Other nearby markers. At least 8 other markers are within 2 miles of this marker, measured as the crow flies. Forks of the Road Historical Site (about 300 feet away, measured in a direct line); Jefferson Street Methodist Church (approx. 0.9 miles away); Bud Scott (approx. 1.1 miles away); Temple B'Nai Israel (approx. 1.1 The First Presbyterian Church (approx. 1.1 miles away); Site of Bank of Mississippi (approx. 1.1 miles away); Andrew Marschalk (approx. 1.2 miles away); "The Natchez Burning" (approx. 1.2 miles away). Click for a list of all markers in Natchez.
Related markers. Click here for a list of markers that are related to this marker.
Also see . . .
1. Natchez National Historical Park "The Barber of Natchez". The life of William Johnson, the free mulatto diarist whose antebellum Natchez home is preserved by the National Park Service. (Submitted on January 15, 2008, by Richard E. Miller of Oxon Hill, Maryland.)
2. Natchez National Cemetery. Interment site for hundreds of Afro-American Civil War veterans (USCTs and sailors) including Medal of Honor recipient and Natchez native, Landsman Wilson H. Brown, U.S. Navy. (Submitted on January 16, 2008, by Richard E. Miller of Oxon Hill, Maryland.)
3. New Signpost at Slavery's Crossroads. New York Times article from December 16, 2004. A fresh look at the history of slavery now occupies a site in Natchez, Miss., where slavery once flourished. (Submitted on December 24, 2008, by Richard E. Miller of Oxon Hill, Maryland.)
4. Smithsonian Magazine Retracing Slavery's Trail of Tears. Includes a photo of this marker. (Submitted on November 16, 2015, by Mark Hilton of Montgomery, Alabama.)
Additional keywords. United States Colored Troops; Cotton culture; Slavery; Forks of the Road Historical Site.

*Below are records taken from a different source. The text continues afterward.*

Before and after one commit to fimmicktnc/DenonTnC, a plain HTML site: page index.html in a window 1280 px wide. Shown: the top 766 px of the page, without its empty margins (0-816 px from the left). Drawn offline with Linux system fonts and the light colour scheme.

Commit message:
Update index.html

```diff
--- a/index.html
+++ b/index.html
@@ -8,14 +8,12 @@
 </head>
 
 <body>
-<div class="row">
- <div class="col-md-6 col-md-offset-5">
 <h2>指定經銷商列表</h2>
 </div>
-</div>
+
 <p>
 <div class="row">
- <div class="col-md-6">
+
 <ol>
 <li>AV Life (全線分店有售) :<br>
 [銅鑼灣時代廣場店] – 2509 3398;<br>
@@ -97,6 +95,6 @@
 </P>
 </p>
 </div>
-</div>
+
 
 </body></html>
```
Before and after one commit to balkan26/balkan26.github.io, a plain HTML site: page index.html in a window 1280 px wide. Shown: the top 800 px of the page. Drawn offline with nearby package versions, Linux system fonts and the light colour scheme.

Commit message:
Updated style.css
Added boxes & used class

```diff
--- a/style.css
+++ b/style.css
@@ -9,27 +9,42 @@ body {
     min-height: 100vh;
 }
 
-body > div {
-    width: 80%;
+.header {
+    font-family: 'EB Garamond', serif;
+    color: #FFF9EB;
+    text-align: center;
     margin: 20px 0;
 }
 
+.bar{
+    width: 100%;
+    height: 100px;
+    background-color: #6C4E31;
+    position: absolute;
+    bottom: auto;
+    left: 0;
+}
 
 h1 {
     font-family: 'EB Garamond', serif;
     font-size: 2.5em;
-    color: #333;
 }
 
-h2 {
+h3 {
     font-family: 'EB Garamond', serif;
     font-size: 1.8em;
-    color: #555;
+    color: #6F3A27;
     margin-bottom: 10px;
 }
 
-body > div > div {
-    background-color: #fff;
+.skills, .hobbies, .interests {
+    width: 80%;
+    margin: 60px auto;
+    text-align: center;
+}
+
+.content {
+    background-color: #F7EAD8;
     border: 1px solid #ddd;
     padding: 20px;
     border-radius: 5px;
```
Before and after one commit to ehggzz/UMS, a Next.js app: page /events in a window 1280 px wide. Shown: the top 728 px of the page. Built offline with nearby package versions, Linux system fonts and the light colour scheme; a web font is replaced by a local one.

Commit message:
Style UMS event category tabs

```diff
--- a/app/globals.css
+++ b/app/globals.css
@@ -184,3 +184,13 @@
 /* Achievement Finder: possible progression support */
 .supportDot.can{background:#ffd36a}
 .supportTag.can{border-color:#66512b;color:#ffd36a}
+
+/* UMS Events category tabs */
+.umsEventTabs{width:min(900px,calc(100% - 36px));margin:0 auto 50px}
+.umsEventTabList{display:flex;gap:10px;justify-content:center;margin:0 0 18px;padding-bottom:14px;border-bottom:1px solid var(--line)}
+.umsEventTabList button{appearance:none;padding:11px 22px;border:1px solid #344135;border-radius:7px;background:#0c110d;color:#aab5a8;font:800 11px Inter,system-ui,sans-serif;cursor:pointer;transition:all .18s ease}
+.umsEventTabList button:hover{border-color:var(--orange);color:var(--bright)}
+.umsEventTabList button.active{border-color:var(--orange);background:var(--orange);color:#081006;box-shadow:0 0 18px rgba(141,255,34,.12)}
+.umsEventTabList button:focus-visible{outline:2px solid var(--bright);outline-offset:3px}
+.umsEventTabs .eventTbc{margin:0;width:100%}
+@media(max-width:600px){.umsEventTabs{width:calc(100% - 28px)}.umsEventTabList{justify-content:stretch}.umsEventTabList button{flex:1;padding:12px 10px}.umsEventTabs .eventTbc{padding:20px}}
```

Categories. • African Americans • Antebellum South, US • Landmarks • War, US Civil •
Credits. This page originally submitted on , by Richard E. Miller of Oxon Hill, Maryland. This page has been viewed 5,020 times since then. Last updated on , by Richard E. Miller of Oxon Hill, Maryland. Photos: 1, 2, 3, 4. submitted on , by Richard E. Miller of Oxon Hill, Maryland. • Craig Swain was the editor who published this page. This page was last revised on June 16, 2016.